BoJ Holds Monetary Policy Steady

The Bank of Japan left its key short-term interest rate unchanged at -0.1 percent at its January 2018 meeting, as expected. Policymakers also kept its 10-year government bond yield target around zero percent and offered a more upbeat view on inflation expectations.
Bank of Japan | Rida Husna | 1/23/2018 8:09:30 AM
With regard to the amount of JGBs to be purchased, the Bank will conduct buying at more or less the current pace -- an annual pace of increase of about 80 trillion yen.

The BoJ also determined by an unanimous vote to purchase exchange-traded funds (ETFs) and Japan real estate investment trusts (J-REITs) so that their amounts outstanding will increase at an annual paces of about JPY 6.0 trillion and about JPY 90 billion, respectively. As for CP and corporate bonds, the Bank will maintain their amounts outstanding at about 2.2 trillion yen and about 3.2 trillion yen respectively.  

Meanwhile in a quarterly review of the central bank's forecasts, the BoJ maintained its core CPI forecast for fiscal 2017 at 0.8 percent. However, medium-to-long-term inflation expectations are projected to rise as firms' stance gradually shifts toward raising wages and prices with an improvement in the output gap continuing. Considering the timing for inflation to reach 2 percent, policymakers said it will likely be around fiscal 2019. Regarding the GDP, the central bank said the projected growth rates are more or less unchanged from an earlier projection.

Excerpts from the Outlook for Economic Activity and Prices:

Japan's economy is likely to continue its moderate expansion. Through fiscal 2018, domestic demand is likely to follow an uptrend, with a virtuous cycle from income to spending being maintained in both corporate and household sectors, on the back of highly accommodative financial conditions and underpinnings through the government's past stimulus measures. Business fixed investment is likely to continue increasing, supported by acccommodative financial conditions, heightened growth expectations and increases in Olympic Games-related investment, as well as in labor-saving investment to address the labor shortage. Private consumption is also expected to follow a moderate increasing trend as employment and income situation continues to improve. Public investment is expected to remain at a relatively high level, mainly reflecting Olympic Games-related demand, although the positive effects resulting from the past stimulus measures are likely to diminish moderately. Meanwhile, overseas economies are expected to continue growing at a moderate pace. Exports are expected to continue their moderate increasing trend on the back of such growth in overseas economies.

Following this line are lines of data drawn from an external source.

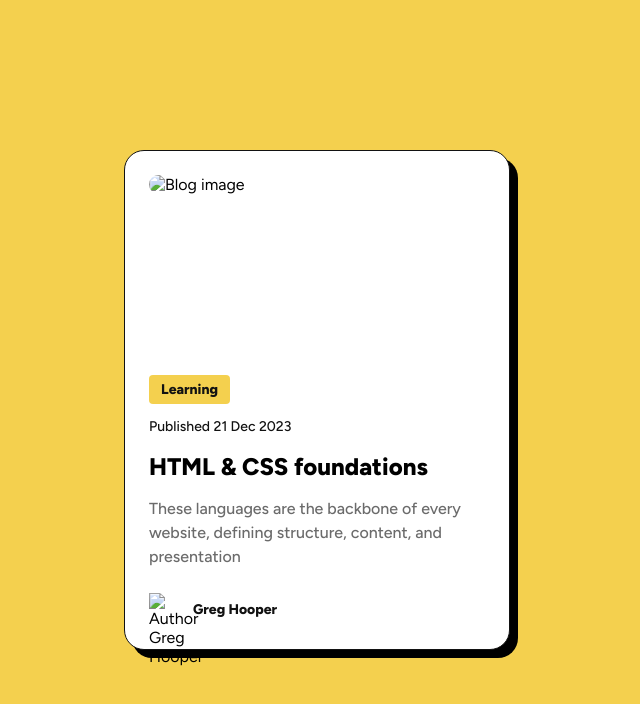
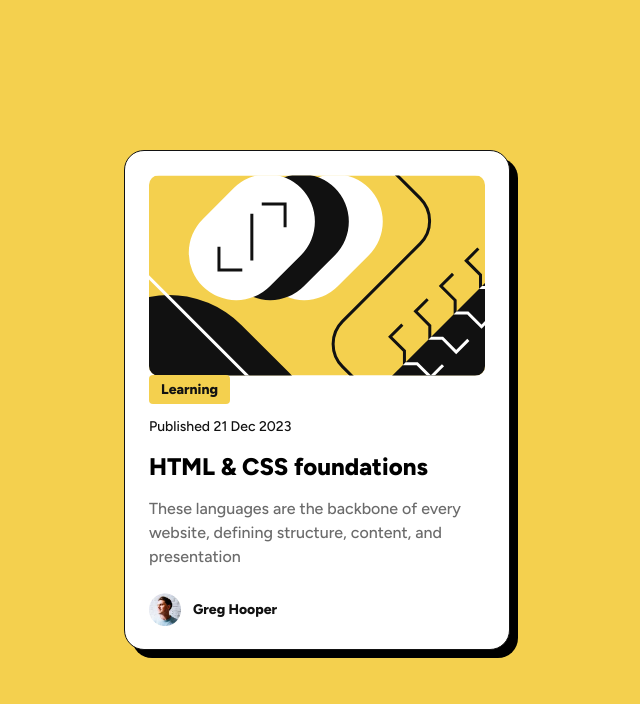
Before and after one commit to Veena-K-Venugopal/fm-blog-preview-card, a plain HTML site: page index.html in a window 1280 px wide. Shown: the whole page, without its empty margins (323-963 px from the left). Drawn offline with Linux system fonts and the light colour scheme; the site is published under a folder, as on GitHub Pages, so addresses that start at the root find nothing.

Commit message:
Updated image URLs

```diff
--- a/index.html
+++ b/index.html
@@ -15,7 +15,7 @@
 <body>
     <section class="blog-card">
         <figure class="card-image">
-            <img src="/images/illustration-article.svg" alt="Blog image">
+            <img src="./images/illustration-article.svg" alt="Blog image">
         </figure>
         <article class="card-text">
             <p class="category text-spacing">Learning</p>
@@ -27,7 +27,7 @@
         </article>
         <article class="author">
             <figure class="author-photo">
-                <img src="/images/image-avatar.webp" alt="Author Greg Hooper">
+                <img src="./images/image-avatar.webp" alt="Author Greg Hooper">
             </figure>
             <figcaption class="author-name">Greg Hooper</figcaption>
         </article>
```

For fiscal 2018, the economy is expected to expand by 1.4 percent, unchanged from an earlier projection. Core CPI for the year is projected to rise by 1.4 percent, the same as the preceding forecasts.

With regard to the outlook, the year-on-year rate of change in the CPI is likely to continue on an uptrend and increase toward 2 percent, mainly on the back of the improvement in the output gap and the rise in medium- to long-term inflation expectations. Comparing the current projections with the previous ones, the projected rates of increase in the CPI are more or less unchanged. The timing of the year-on-year rate of change in the CPI reaching around 2 percent will likely be around fiscal 2019.

BoJ Holds Monetary Policy Steady